No families take so little medicine as those of doctors, except those of apothecaries.—Oliver Wendell Holmes, 1860
It was announced in the Winnemac Daily News that Dr. Geake had been called from the chair of otolaryngology to the vice presidency of the puissant New Idea Medical Instrument and Furniture Company of Jersey City. In celebration he gave a final address to the entire medical school on “The Art and Science of Furnishing the Doctor’s Office.”
He was a neatly finished person, Geake, eyeglassed and enthusiastic and fond of people. He beamed on his loving students and cried:
“Gentlemen: the trouble with too many doctors, even those splendid old pioneer warhorses who through mud and storm, through winter’s chill blast and August’s untempered heat, go bringing cheer and surcease from pain to the world’s humblest, yet even these old Nestors not so infrequently settle down in a rut and never shake themselves loose. Now that I am leaving this field where I have labored so long and happily, I want to ask every manjack of you to read, before you begin to practice medicine, not merely your Rosenau and Howell and Gray, but also, as a preparation for being that which all good citizens must be, namely, practical men, a most valuable little manual of modern psychology, ‘How to Put Pep in Salesmanship,’ by Grosvenor A. Bibby. For don’t forget, gentlemen—and this is my last message to you—the man worthwhile is not merely the man who takes things with a smile but also the man who’s trained in philosophy, practical philosophy, so that instead of daydreaming and spending all this time talking about ‘ethics,’ splendid though they are, and ‘charity,’ glorious virtue though that be, yet he never forgets that unfortunately the world judges a man by the amount of good hard cash he can lay away. The graduates of the University of Hard Knocks judge a physician as they judge a businessman, not merely by his alleged ‘high ideals,’ but by the horsepower he puts into carrying them out—and making them pay! And from a scientific standpoint, don’t overlook the fact that the impression of properly remunerated competence which you make on a patient is of just as much importance in these days of the new psychology as the drugs you get into him or the operations he lets you get away with. The minute he begins to see that other folks appreciate and reward your skill, that minute he must begin to feel your power and so to get well.

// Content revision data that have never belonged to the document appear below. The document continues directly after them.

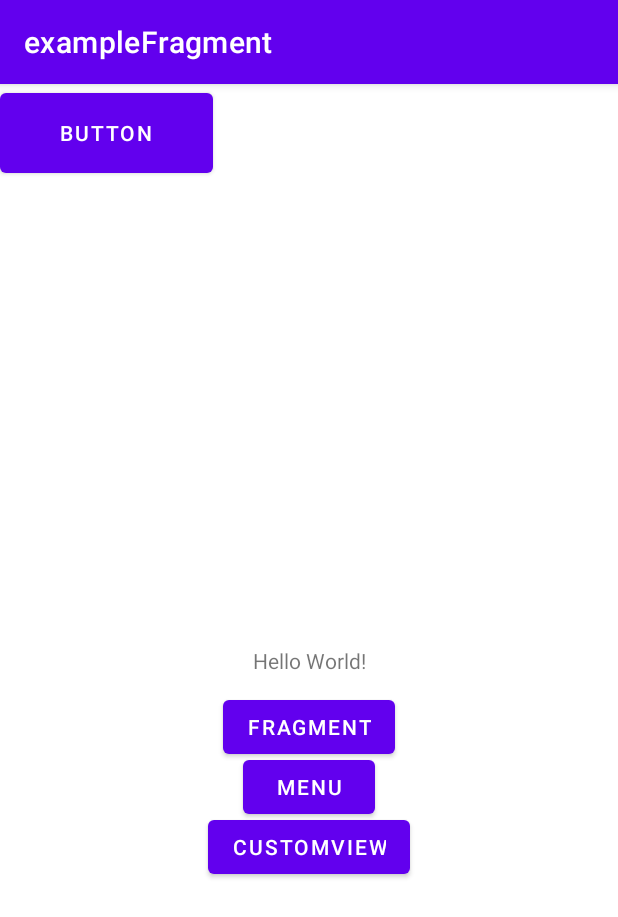
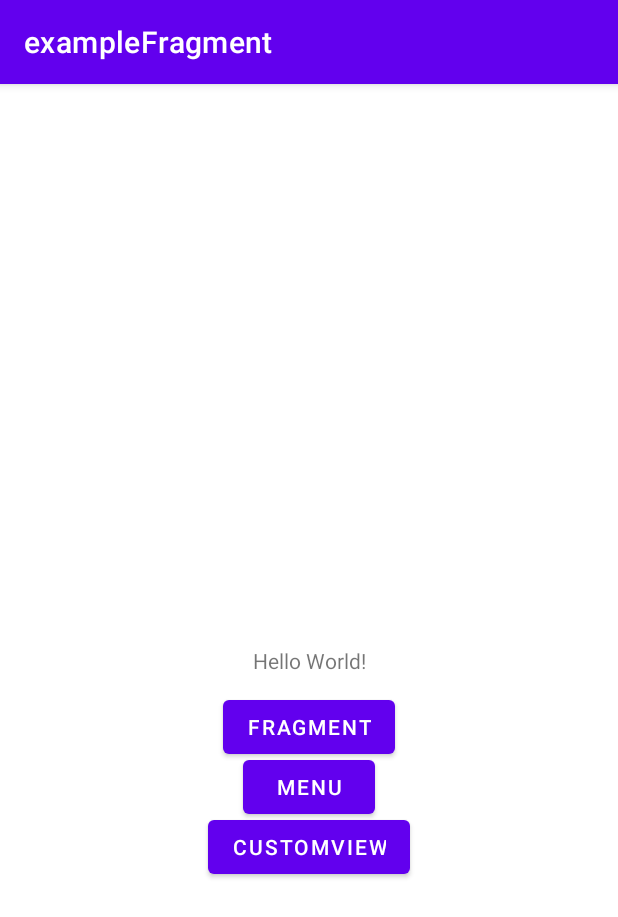
Before and after one commit to forflight/exampleFragment, an Android app: the screen it shows after launch (MainActivity), on a phone screen of 412 x 824 dp. Shown: the top 917 px of the screen. Run offline under Robolectric (Android 15) with nearby library versions, the phone set to English and light mode, and no system bars.

Commit message:
Delete Button, Indentation

```diff
--- a/app/src/main/res/layout/activity_main.xml
+++ b/app/src/main/res/layout/activity_main.xml
@@ -49,13 +49,4 @@
         app:layout_constraintRight_toRightOf="parent"
         app:layout_constraintTop_toTopOf="@+id/button2" />
 
-    <Button
-        android:id="@+id/button4"
-        android:layout_width="142dp"
-        android:layout_height="65dp"
-        android:text="Button"
-        tools:layout_editor_absoluteX="138dp"
-        tools:layout_editor_absoluteY="223dp"
-        tools:ignore="MissingConstraints" />
-
 </androidx.constraintlayout.widget.ConstraintLayout>
--- a/app/src/main/res/layout/fragmentest.xml
+++ b/app/src/main/res/layout/fragmentest.xml
@@ -28,5 +28,6 @@
             android:layout_weight="1"
             android:layout_width="wrap_content"
             android:layout_height="wrap_content" />
+
     </LinearLayout>
 </LinearLayout>
```
Lines whose indentation alone changed are shown as unchanged.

“Nothing is more important in inspiring him than to have such an office that as soon as he steps into it, you have begun to sell him the idea of being properly cured. I don’t care whether a doctor has studied in Germany, Munich, Baltimore, and Rochester. I don’t care whether he has all science at his fingertips, whether he can instantly diagnose with a considerable degree of accuracy the most obscure ailment, whether he has the surgical technique of a Mayo, a Crile, a Blake, an Ochsner, a Cushing. If he has a dirty old office, with hand-me-down chairs and a lot of secondhand magazines, then the patient isn’t going to have confidence in him; he is going to resist the treatment—and the doctor is going to have difficulty in putting over and collecting an adequate fee.

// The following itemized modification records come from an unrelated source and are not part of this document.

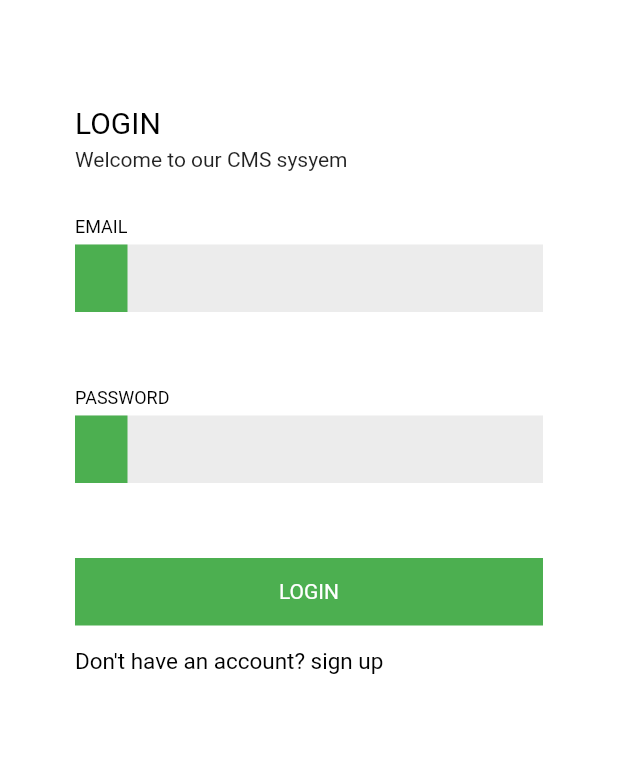
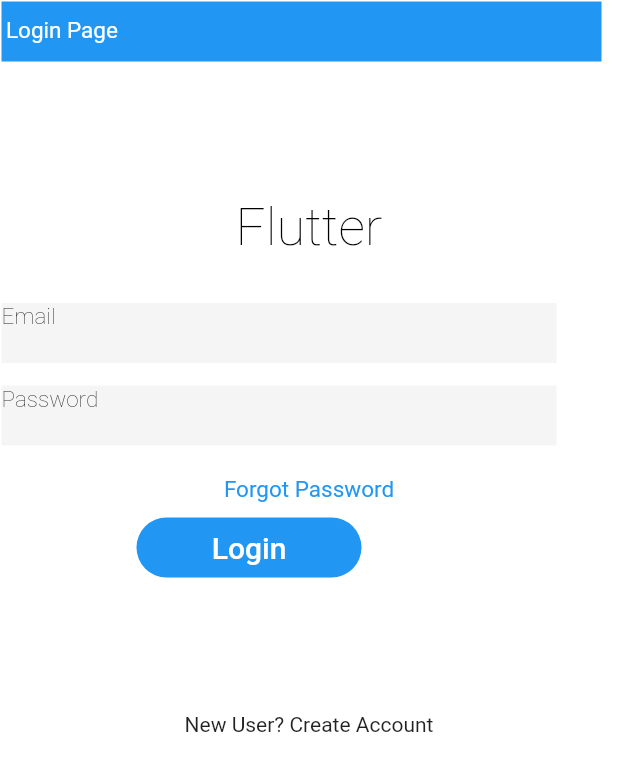
Before and after one commit to SamuelDonald/projectx, a Flutter app: the screen it shows after launch, after a tap on "LOGIN", on a phone screen of 412 x 824 dp. Shown: the top 771 px of the screen. Run offline on Flutter 3.47's test engine with Material 2 defaults, Android fonts, the phone set to English and light mode, and no system bars; missing offline and left inert: dart:html.

Commit message:
latest commit

```diff
--- a/lib/main.dart
+++ b/lib/main.dart
@@ -2,6 +2,7 @@
 import 'package:flutter/material.dart';
 import 'package:projecx/frontpage.dart';
 import 'package:projecx/login.dart';
+import 'package:projecx/newloginpage.dart';
 
 void main() {
   runApp(new MyApp());
@@ -64,7 +65,7 @@
           SizedBox(height: 30),
           FlatButton(onPressed: (){
             print(" Clicked");
-            Navigator.push(context, MaterialPageRoute(builder: (context) => Login()));
+            Navigator.push(context, MaterialPageRoute(builder: (context) => NewLogin()));
           },
           child: Text("LOGIN", style: TextStyle(fontSize: 20,
           fontWeight: FontWeight.w600),)),
--- /dev/null
+++ b/lib/newloginpage.dart
@@ -0,0 +1,105 @@
+
+import 'package:flutter/material.dart';
+
+
+class NewLogin extends StatefulWidget{
+  _NewLogin createState() => _NewLogin();
+
+}
+
+class _NewLogin extends State<NewLogin>{
+
+  @override
+  Widget build(BuildContext context){
+      return Scaffold(
+        backgroundColor: Colors.white ,
+        body: SafeArea(
+          child: Container(
+            width:MediaQuery.of(context).size.width ,
+            padding: EdgeInsets.symmetric(horizontal:1, vertical: 1 ),
+              child: Column(
+                crossAxisAlignment: CrossAxisAlignment.start,
+                children:[
+                  Container(
+                    height: 40,
+                    width: 400,
+                    decoration: BoxDecoration(color: Colors.blue),
+                    padding: EdgeInsets.symmetric(horizontal: 3, vertical: 10),
+                    child: Text("Login Page",style: TextStyle(color: Colors.white,
+                    fontSize: 15,
+                    fontWeight: FontWeight.w400,),),
+
+                  ),
+
+                  SizedBox(height: 90,),
+
+                 Center(child:Text("Flutter",style: TextStyle(color: Colors.black,
+                  fontSize: 35,
+                  fontWeight: FontWeight.w100),),),
+
+                  SizedBox(height: 30,),
+
+                  Container(
+                    height: 40,
+                    width: 370,
+                    decoration: BoxDecoration(color: Colors.grey.withOpacity(.1)),
+                    child: Text("Email",style: TextStyle(color: Colors.black,
+                    fontSize: 15,
+                    fontWeight: FontWeight.w100)),
+                  ),
+                  SizedBox(height: 15,),
+
+                  Container(
+                    height: 40,
+                    width: 370,
+                    decoration: BoxDecoration(color: Colors.grey.withOpacity(.1)),
+                    child: Text("Password",style: TextStyle(color: Colors.black,
+                    fontSize: 15,
+                    fontWeight: FontWeight.w100)),
+                  ),
+
+                  SizedBox(height: 20,),
+
+                  Center(child: Text("Forgot Password",style: TextStyle(color: Colors.blue,
+                  fontSize: 15,
+                  fontWeight: FontWeight.w400),),),
+
+                  SizedBox(height: 10,),
+
+                  Container(
+                    child: Row(
+                      children: [
+                        SizedBox(width: 90,),
+                        Container(
+                          height: 40,
+                          width: 150,
+                          decoration: BoxDecoration(borderRadius: BorderRadius.circular(20),color: Colors.blue),
+                           child: Center(child: Text("Login",style: TextStyle(color: Colors.white,fontSize: 20,
+                           fontWeight: FontWeight.w500),),),
+
+
+
+                        ),
+
+                      ],
+
+
+                    ),
+
+
+
+                  ),
+                        SizedBox(height: 90,),
+                       Center( child: Text("New User? Create Account"),),
+
+
+
+
+
+                ],
+
+                ),
+                ),
+      ),);
+  }
+}
```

“To go far below the surface of this matter into the fundamental philosophy and aesthetics of office furnishing for the doctor, there are today two warring schools—the Tapestry School and the Aseptic School, if I may venture to so denominate and conveniently distinguish them. Both of them have their merits. The Tapestry School claims that luxurious chairs for waiting patients, handsome hand-painted pictures, a bookcase jammed with the world’s best literature in expensively bound sets, together with cut-glass vases and potted palms, produce an impression of that opulence which can come only from sheer ability and knowledge. The Aseptic School, on the other hand, maintains that what the patient wants is that appearance of scrupulous hygiene which can be produced only by furnishing the outer waiting room as well as the inner offices in white-painted chairs and tables, with merely a Japanese print against a gray wall.

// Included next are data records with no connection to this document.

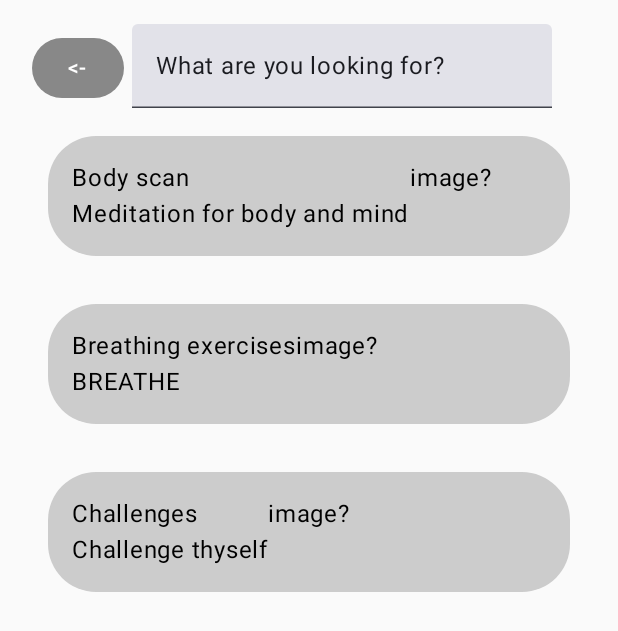
After one commit to Emythiel/ita23-2semester, an Android app built with Jetpack Compose: the ExploreScreen screen opened through its navigation route, on a phone screen of 412 x 824 dp. The commit adds this screen. Shown: the top 631 px of the screen. Run offline under Robolectric (Android 15) with nearby library versions, the phone set to English and light mode, and no system bars.

Commit message:
navigation stuff

```diff
--- a/applikationsudvikling/06_ComposeNavigation/app/build.gradle.kts
+++ b/applikationsudvikling/06_ComposeNavigation/app/build.gradle.kts
@@ -59,6 +59,8 @@ dependencies {
     implementation("androidx.compose.ui:ui-graphics")
     implementation("androidx.compose.ui:ui-tooling-preview")
     implementation("androidx.compose.material3:material3")
+    implementation("androidx.navigation:navigation-runtime-ktx:2.7.7")
+    implementation("androidx.navigation:navigation-compose:2.7.7")
     testImplementation("junit:junit:4.13.2")
     androidTestImplementation("androidx.test.ext:junit:1.1.5")
     androidTestImplementation("androidx.test.espresso:espresso-core:3.5.1")
--- /dev/null
+++ b/applikationsudvikling/06_ComposeNavigation/app/src/main/java/com/example/a06_composenavigation/ExploreScreen.kt
@@ -0,0 +1,79 @@
+package com.example.a06_composenavigation
+
+import androidx.compose.foundation.background
+import androidx.compose.foundation.layout.Box
+import androidx.compose.foundation.layout.Column
+import androidx.compose.foundation.layout.Row
+import androidx.compose.foundation.layout.fillMaxWidth
+import androidx.compose.foundation.layout.padding
+import androidx.compose.foundation.shape.RoundedCornerShape
+import androidx.compose.material3.Text
+import androidx.compose.material3.TextField
+import androidx.compose.runtime.Composable
+import androidx.compose.ui.Modifier
+import androidx.compose.ui.graphics.Color
+import androidx.compose.ui.unit.dp
+import androidx.navigation.NavController
+
+@Composable
+fun ExploreScreen(
+    navController: NavController
+) {
+    Column(modifier = Modifier
+        .padding(16.dp)) {
+
+        Row {
+            AddButton("<-", onButtonClick = {
+                navController.popBackStack()
+            })
+
+            TextField(value = "What are you looking for?", onValueChange = {})
+        }
+
+        Box(modifier = Modifier.padding(16.dp)){
+            Box(modifier = Modifier
+                .fillMaxWidth()
+                .background(Color.LightGray, shape = RoundedCornerShape(32.dp))
+                .padding(16.dp)) {
+                Row {
+                    Column {
+                        Text(text = "Body scan")
+                        Text(text = "Meditation for body and mind")
+                    }
+                    Text(text = "image?")
+                }
+            }
+        }
+
+        Box(modifier = Modifier.padding(16.dp)){
+            Box(modifier = Modifier
+                .fillMaxWidth()
+                .background(Color.LightGray, shape = RoundedCornerShape(32.dp))
+                .padding(16.dp))  {
+                Row {
+                    Column {
+                        Text(text = "Breathing exercises")
+                        Text(text = "BREATHE")
+                    }
+                    Text(text = "image?")
+                }
+            }
+        }
+
+        Box(modifier = Modifier.padding(16.dp)){
+            Box(modifier = Modifier
+                .fillMaxWidth()
+                .background(Color.LightGray, shape = RoundedCornerShape(32.dp))
+                .padding(16.dp))  {
+                Row {
+                    Column {
+                        Text(text = "Challenges")
+                        Text(text = "Challenge thyself")
+                    }
+                    Text(text = "image?")
+                }
+            }
+        }
+
+    }
+}
--- a/applikationsudvikling/06_ComposeNavigation/app/src/main/java/com/example/a06_composenavigation/HomeScreen.kt
+++ b/applikationsudvikling/06_ComposeNavigation/app/src/main/java/com/example/a06_composenavigation/HomeScreen.kt
@@ -15,9 +15,12 @@ import androidx.compose.ui.Modifier
 import androidx.compose.ui.graphics.Color
 import androidx.compose.ui.unit.dp
 import androidx.compose.ui.unit.sp
+import androidx.navigation.NavController
 
 @Composable
-fun HomeScreen() {
+fun HomeScreen(
+    navController: NavController
+) {
     Column{
 
         Row(
@@ -38,7 +41,9 @@ fun HomeScreen() {
 
             AddButton("Your Daily", onButtonClick = {})
 
-            AddButton("Downloads", onButtonClick = {})
+            AddButton("Downloads", onButtonClick = {
+                navController.navigate(route = Screen.Downloads.route)
+            })
 
         }
 
@@ -61,16 +66,9 @@ fun HomeScreen() {
         // Image
         Text(text = "This is actually an image")
 
+        AddButton("Explore", onButtonClick = {
+            navController.navigate(route = Screen.Explore.route)
+        })
+
     }
 }
-
-@Composable
-private fun AddButton(value: String, onButtonClick: () -> Unit) {
-    Button(onClick = onButtonClick,
-        Modifier
-            .padding(5.dp),
-        colors = ButtonDefaults.buttonColors(Color.Gray))
-    {
-        Text(value, fontSize = 14.sp)
-    }
-}
--- a/applikationsudvikling/06_ComposeNavigation/app/src/main/java/com/example/a06_composenavigation/MainActivity.kt
+++ b/applikationsudvikling/06_ComposeNavigation/app/src/main/java/com/example/a06_composenavigation/MainActivity.kt
@@ -12,16 +12,32 @@ import androidx.compose.ui.Modifier
 import androidx.compose.ui.tooling.preview.Preview
 import com.example.a06_composenavigation.ui.theme._06_ComposeNavigationTheme
 
+import androidx.navigation.NavController
+import androidx.navigation.NavHostController
+import androidx.navigation.NavType
+import androidx.navigation.compose.NavHost
+import androidx.navigation.compose.composable
+import androidx.navigation.compose.rememberNavController
+import androidx.navigation.navArgument
+import com.example.a06_composenavigation.ui.theme._06_ComposeNavigationTheme
+
 class MainActivity : ComponentActivity() {
+
+    lateinit var navController: NavHostController
+
     override fun onCreate(savedInstanceState: Bundle?) {
         super.onCreate(savedInstanceState)
         setContent {
             _06_ComposeNavigationTheme {
+
+                navController = rememberNavController()
+                SetupNavGraph(navController = navController)
+
                 // A surface container using the 'background' color from the theme
-                Surface(modifier = Modifier.fillMaxSize(), color = MaterialTheme.colorScheme.background) {
+                /*Surface(modifier = Modifier.fillMaxSize(), color = MaterialTheme.colorScheme.background) {
                     //HomeScreen()
                     DownloadsScreen()
-                }
+                }*/
             }
         }
     }
--- /dev/null
+++ b/applikationsudvikling/06_ComposeNavigation/app/src/main/java/com/example/a06_composenavigation/NavGraph.kt
@@ -0,0 +1,51 @@
+package com.example.a06_composenavigation
+
+import androidx.compose.foundation.layout.padding
+import androidx.compose.material3.Button
+import androidx.compose.material3.ButtonDefaults
+import androidx.compose.material3.Text
+import androidx.compose.runtime.Composable
+import androidx.compose.ui.Modifier
+import androidx.compose.ui.graphics.Color
+import androidx.compose.ui.unit.dp
+import androidx.compose.ui.unit.sp
+import androidx.navigation.NavHostController
+import androidx.navigation.compose.NavHost
+import androidx.navigation.compose.composable
+
+@Composable
+fun SetupNavGraph(
+    navController: NavHostController
+) {
+    NavHost(
+        navController = navController,
+        startDestination = Screen.Home.route
+        ) {
+        composable(
+            route = Screen.Home.route
+        ) {
+            HomeScreen(navController = navController)
+        }
+        composable(
+            route = Screen.Downloads.route
+        ) {
+            DownloadsScreen(navController = navController)
+        }
+        composable(
+            route = Screen.Explore.route
+        ) {
+            ExploreScreen(navController = navController)
+        }
+    }
+}
+
+@Composable
+fun AddButton(value: String, onButtonClick: () -> Unit) {
+    Button(onClick = onButtonClick,
+        Modifier
+            .padding(5.dp),
+        colors = ButtonDefaults.buttonColors(Color.Gray))
+    {
+        Text(value, fontSize = 14.sp)
+    }
+}
--- /dev/null
+++ b/applikationsudvikling/06_ComposeNavigation/app/src/main/java/com/example/a06_composenavigation/Screen.kt
@@ -0,0 +1,7 @@
+package com.example.a06_composenavigation
+
+sealed class Screen(val route: String) {
+    object Home: Screen(route = "home_screen")
+    object Downloads: Screen(route = "downloads_screen")
+    object Explore: Screen(route = "explore_screen")
+}
```
Also changed, not shown: applikationsudvikling/06_ComposeNavigation/app/src/main/java/com/example/a06_composenavigation/DownloadsScreen.kt (+7 -13 lines).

“But, gentlemen, it seems obvious to me, so obvious that I wonder it has not been brought out before, that the ideal reception room is a combination of these two schools! Have your potted palms and handsome pictures—to the practical physician they are as necessary a part of his working equipment as a sterilizer or a Baumanometer. But so far as possible have everything in sanitary-looking white—and think of the color schemes you can evolve, or the good wife for you, if she be one blessed with artistic tastes! Rich golden or red cushions, in a Morris chair enameled the purest white! A floor covering of white enamel, with just a border of delicate rose! Recent and unspotted numbers of expensive magazines, with art covers, lying on a white table! Gentlemen, there is the idea of imaginative salesmanship which I wish to leave with you; there is the gospel which I hope to spread in my fresh field of endeavor, the New Idea Instrument Company of Jersey City, where at any time I shall be glad to see and shake by the hand any and all of you.”
From Arrowsmith. In 1926 Lewis declined a Pulitzer Prize since it was awarded not on literary grounds but on the work’s ability to attest to “the wholesome atmosphere of American life.” In 1930 he became the first American recipient of the Nobel Prize for Literature, having published Main Street, Babbitt, and Arrowsmith in the previous decade. He died an alcoholic in 1951 at the age of sixty-five.